But some in the Kingdom are expressing sticker shock at the projected costs of embracing nuclear power, as Jordan’s worsening economic situation increases public concerns over how Jordan can afford a nuclear power program now estimated to cost at least $5 billion, with many arguing that the Kingdom should deploy more renewable energy resources instead.
Accordingly, Jordan’s policy makers have come under increasing pressure from the public to justify the enormous expenditure. With decreasing political and financial support, concerns about Jordan’s ambitious nuclear program have multiplied.
What may ultimately doom Jordan’s nuclear ambitions, however, is a resource even more scarce in the Kingdom than uranium – water.
Jordan’s Minister of Water Hazem Nasser has noted, “We live in a chronic water problem. And we are now at the edge of moving from a chronic water problem into a water crisis.”
Jordan’s Royal Commission for Water noted in its report, “Water for Life: Jordan’s Water Strategy, 2008-2022” that the Kingdom has an annual per capita water supply of 145 cubic meters. To put this figure in context, the United Nations describes nations with less than 500 cubic meters per person per year as having an “absolute scarcity” of water.
Fourteen years ago King Abdullah II commented, “Our Water situation forms a strategic challenge that cannot be ignored. We have to balance between drinking water needs and industrial and irrigation water requirements. Drinking water remains the most essential and the highest priority issue.”
And the shortages continue. Jordan’s Minister of Water and Irrigation HE Raed Abu Saud noted in the strategy report, “Jordan has very limited water resources. In 2007 the Demand exceeded Resources by 638 million cubic meters/year and the Allocations exceeded Resources by 73 million cubic meters… Water is an essential commodity for Municipal, Industrial and Agricultural uses. The increasing water deficit year-on-year poses a serious future threat that will impact all sectors.”
And nuclear power plants, whatever their design, are significant users of water for cooling purposes. Safa Al Jayoussi, an activist with Greenpeace in Jordan, succinctly summed up the issue, noting, “Nuclear power plants require large quantities of cooling water, usually from a large river or a large lake. But, in Jordan, we don’t really have any sources of water.”

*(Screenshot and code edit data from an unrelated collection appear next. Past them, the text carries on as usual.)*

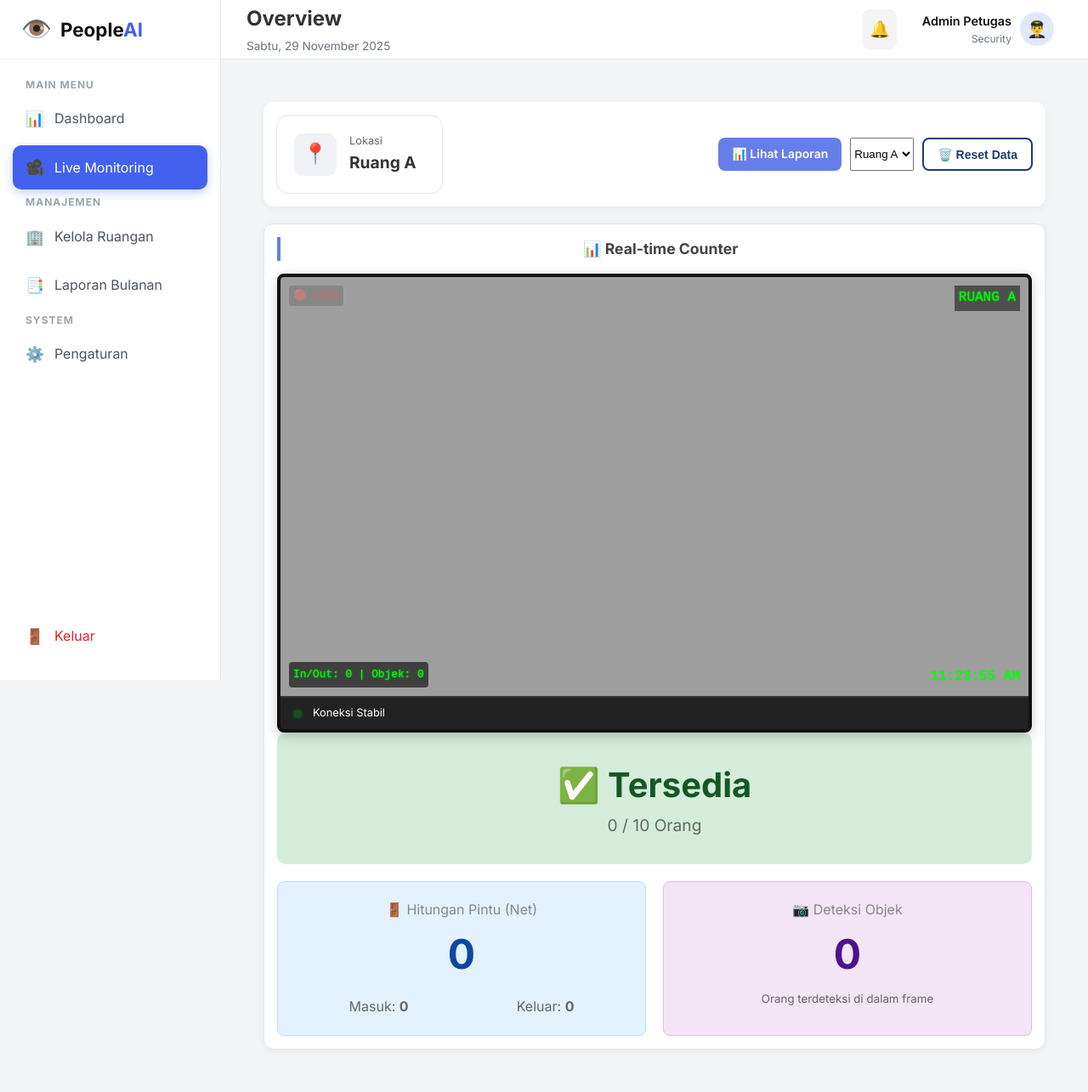
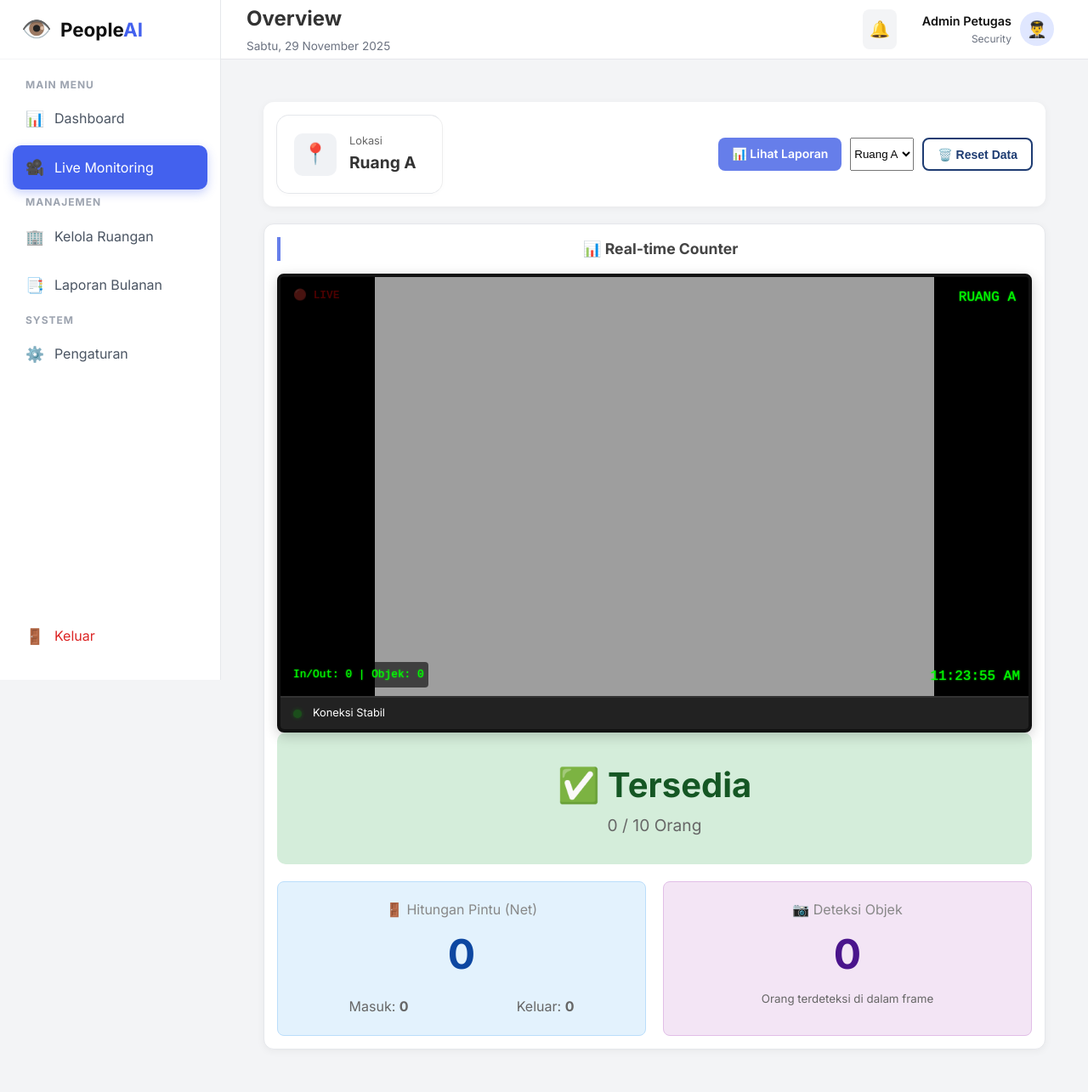
Before and after one commit to MLTeam001/Monitoring-web, a Flask app: page /monitoring in a window 1280 px wide. Shown: the whole page at 85% size. Run offline with Flask 3, Linux system fonts and the light colour scheme.

Commit message:
penambahan class ke source video
menambahkan class cctv-video ke source video, agar tampilan  di web full dan aspek rasio 16:9

```diff
--- a/app/templates/monitoring.html
+++ b/app/templates/monitoring.html
@@ -38,7 +38,7 @@
                     <div class="cctv-screen" style="position: relative; background: #000; overflow: hidden;">
 
                         <img src="http://127.0.0.1:5001/video_feed"
-                             style="width: 100%; height: 100%; object-fit: cover; position: absolute; top: 0; left: 0; z-index: 1;"
+                             class="cctv-video"
                              alt="Live Stream"
                              onerror="this.style.display='none'; document.getElementById('error-msg').style.display='flex';">
 
```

While Jordan’s nascent nuclear power industry has its advocates, it may well be water, the Middle East’s most precious resource, rather than fiscal issues that shoves the country’s nuclear hopes farther into the future. As King Abdullah II noted, potable water “remains the most essential and the highest priority issue” and no one at the Water Ministry has yet advanced a plan how the Kingdom might make up its annual water deficit of 73 million cubic meters.
By. John C.K Daly of Oilprice.com